This verb can also express the verb "to make" or "to create" in English, as in Ich mache meine eigene Kleidung which is "I make my own clothes." Also you can use it in Ich mache Skulpturen for "I do sculptures."
Now it’s time for Laura’s Insights.
In German, we often say Was machst du heute Abend? that means What are you going to do tonight?
For example, if you run into a friend in the city, you can ask it -- it will sound very natural! Was machst du heute Abend?
In this lesson, we learned how to use the verb machen in many different contexts and I’m sure it will help you a lot!
Next time we’ll learn another very useful and romantic verb, lieben.
Do you know what this means? I’m sure you have an idea!
I’ll be waiting for you in the next Deutsch in 3 Minuten lesson.
Bis bald!


Please to leave a comment.
😄 😞 😳 😁 😒 😎 😠 😆 😅 😜 😉 😭 😇 😴 😮 😈 ❤️️ 👍

GermanPod101.com Verified
Friday at 06:30 PM
Pinned Comment
Your comment is awaiting moderation.

GermanPod101.com Verified
Wednesday at 09:20 AM
Your comment is awaiting moderation.

Hi Nil,

Thank you for posting.👍

You are right. It can be a bit confusing.

Strictly speaking "Was machst du gerade?" is the literal

translation of "What are you doing?".

If you wanted to refer to the future, as in "What are you going

to do?", you would generally add some kind of time reference:

Was machst du morgen?

Was machst du jetzt? (What are you going to do from hereon?)

If you have any further questions, please let us know.

Kind regards,


Team GermanPod101.com

Friday at 03:25 AM
Your comment is awaiting moderation.

so what does "was machst du?" mean ?

Does it mean "what are you doing?" or

"what are you going to do?"

GermanPod101.com Verified
Friday at 04:31 AM
Your comment is awaiting moderation.

Hello Carly,

Thank you for asking.

"Ich mache meine Hausaufgaben." means "I am doing my homework." It's present tense, not future.



Team GermanPod101.com

Wednesday at 01:54 AM
Your comment is awaiting moderation.

in the lesson titled "What are you doing?" they said that

"Ich mache meine Hausaufgabe" means "I am doing homework" but here you're saying it means "I am going to do my homework". Can you clarify this?

GermanPod101.com Verified
Wednesday at 12:31 AM
Your comment is awaiting moderation.

Hello Michael,

Thank you very much for your comment! :smile::thumbsup:

In the phrase "ich koche gerade" there is no use for the verb "machen", but you could instead say "Ich mache gerade Essen" which is also commonly used to refer to "I am cooking right now". I hope this helps!

If you have any question, please let us know.

Thank you!


Team GermanPod101.com

Wednesday at 05:12 AM
Your comment is awaiting moderation.


Please tell me in which way is used machen verb in "ich koche gerade" phrase.

Best regards

Tuesday at 01:01 PM
Your comment is awaiting moderation.

Ich mache Einkaüfe online gerade.

GermanPod101.com Verified
Tuesday at 07:04 PM
Your comment is awaiting moderation.

Hi wout,

Unfortunately, the expression does not exist in German.
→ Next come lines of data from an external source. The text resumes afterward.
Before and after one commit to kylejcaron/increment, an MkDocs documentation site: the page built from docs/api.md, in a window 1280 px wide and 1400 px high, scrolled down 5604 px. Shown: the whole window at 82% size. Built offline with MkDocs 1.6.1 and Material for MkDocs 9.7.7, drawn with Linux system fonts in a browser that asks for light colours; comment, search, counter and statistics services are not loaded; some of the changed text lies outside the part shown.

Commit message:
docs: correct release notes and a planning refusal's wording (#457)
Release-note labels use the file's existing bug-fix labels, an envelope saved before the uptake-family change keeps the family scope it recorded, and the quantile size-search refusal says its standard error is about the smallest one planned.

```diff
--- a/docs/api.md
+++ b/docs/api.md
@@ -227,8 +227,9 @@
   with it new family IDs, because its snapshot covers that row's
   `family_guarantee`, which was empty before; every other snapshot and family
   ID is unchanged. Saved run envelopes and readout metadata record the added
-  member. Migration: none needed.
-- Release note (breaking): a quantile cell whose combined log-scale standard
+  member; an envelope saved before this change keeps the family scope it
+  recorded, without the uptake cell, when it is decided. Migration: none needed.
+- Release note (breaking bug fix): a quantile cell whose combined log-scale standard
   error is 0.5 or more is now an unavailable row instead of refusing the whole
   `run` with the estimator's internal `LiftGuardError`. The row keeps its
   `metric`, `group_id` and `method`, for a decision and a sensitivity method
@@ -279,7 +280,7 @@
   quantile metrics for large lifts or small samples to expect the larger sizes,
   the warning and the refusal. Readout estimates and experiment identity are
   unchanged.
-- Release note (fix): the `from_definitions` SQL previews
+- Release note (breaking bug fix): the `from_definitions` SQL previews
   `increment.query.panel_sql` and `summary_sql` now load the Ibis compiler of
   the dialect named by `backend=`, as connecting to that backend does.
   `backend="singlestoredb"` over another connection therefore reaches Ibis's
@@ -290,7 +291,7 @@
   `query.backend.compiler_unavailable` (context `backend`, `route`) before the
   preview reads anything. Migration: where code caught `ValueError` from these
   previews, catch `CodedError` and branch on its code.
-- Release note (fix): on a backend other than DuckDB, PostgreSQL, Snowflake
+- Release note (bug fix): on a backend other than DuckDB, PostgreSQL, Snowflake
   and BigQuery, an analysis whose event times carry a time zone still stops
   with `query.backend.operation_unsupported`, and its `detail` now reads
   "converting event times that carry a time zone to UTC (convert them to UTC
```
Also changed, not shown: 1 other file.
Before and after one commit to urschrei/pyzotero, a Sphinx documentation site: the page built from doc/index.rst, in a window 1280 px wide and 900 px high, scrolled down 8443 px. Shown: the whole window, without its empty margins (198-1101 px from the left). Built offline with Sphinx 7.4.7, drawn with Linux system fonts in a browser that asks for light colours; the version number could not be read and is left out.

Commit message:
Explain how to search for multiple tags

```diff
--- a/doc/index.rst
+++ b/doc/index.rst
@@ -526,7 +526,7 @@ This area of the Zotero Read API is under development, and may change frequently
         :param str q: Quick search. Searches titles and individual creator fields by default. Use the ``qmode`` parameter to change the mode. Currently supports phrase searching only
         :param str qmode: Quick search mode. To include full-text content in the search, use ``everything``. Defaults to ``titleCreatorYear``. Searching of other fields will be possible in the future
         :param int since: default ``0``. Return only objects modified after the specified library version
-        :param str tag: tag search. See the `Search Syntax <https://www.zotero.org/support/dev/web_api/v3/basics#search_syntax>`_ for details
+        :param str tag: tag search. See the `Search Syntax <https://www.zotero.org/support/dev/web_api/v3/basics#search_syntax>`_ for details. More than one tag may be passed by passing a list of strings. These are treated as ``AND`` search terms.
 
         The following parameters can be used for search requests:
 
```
But there are several commonly used proverbs, which share the same meaning. For example:

1. Ich werde daraus einfach nicht schlau (I can't figure it out)

2. Das hat weder Hand noch Fuss (I can't make head or tail of it)

If you have any question, please let us know.

Thank you!


Team GermanPod101.com

Thursday at 10:38 PM
Your comment is awaiting moderation.


Ich könne dar keine Kuche noch Eieren von machen. (is a Germanized Dutch proverb which means Idon't understand this or I dont know what to do with this situation.)

Do you this expression also in German? (hope I didn't make to many type errors)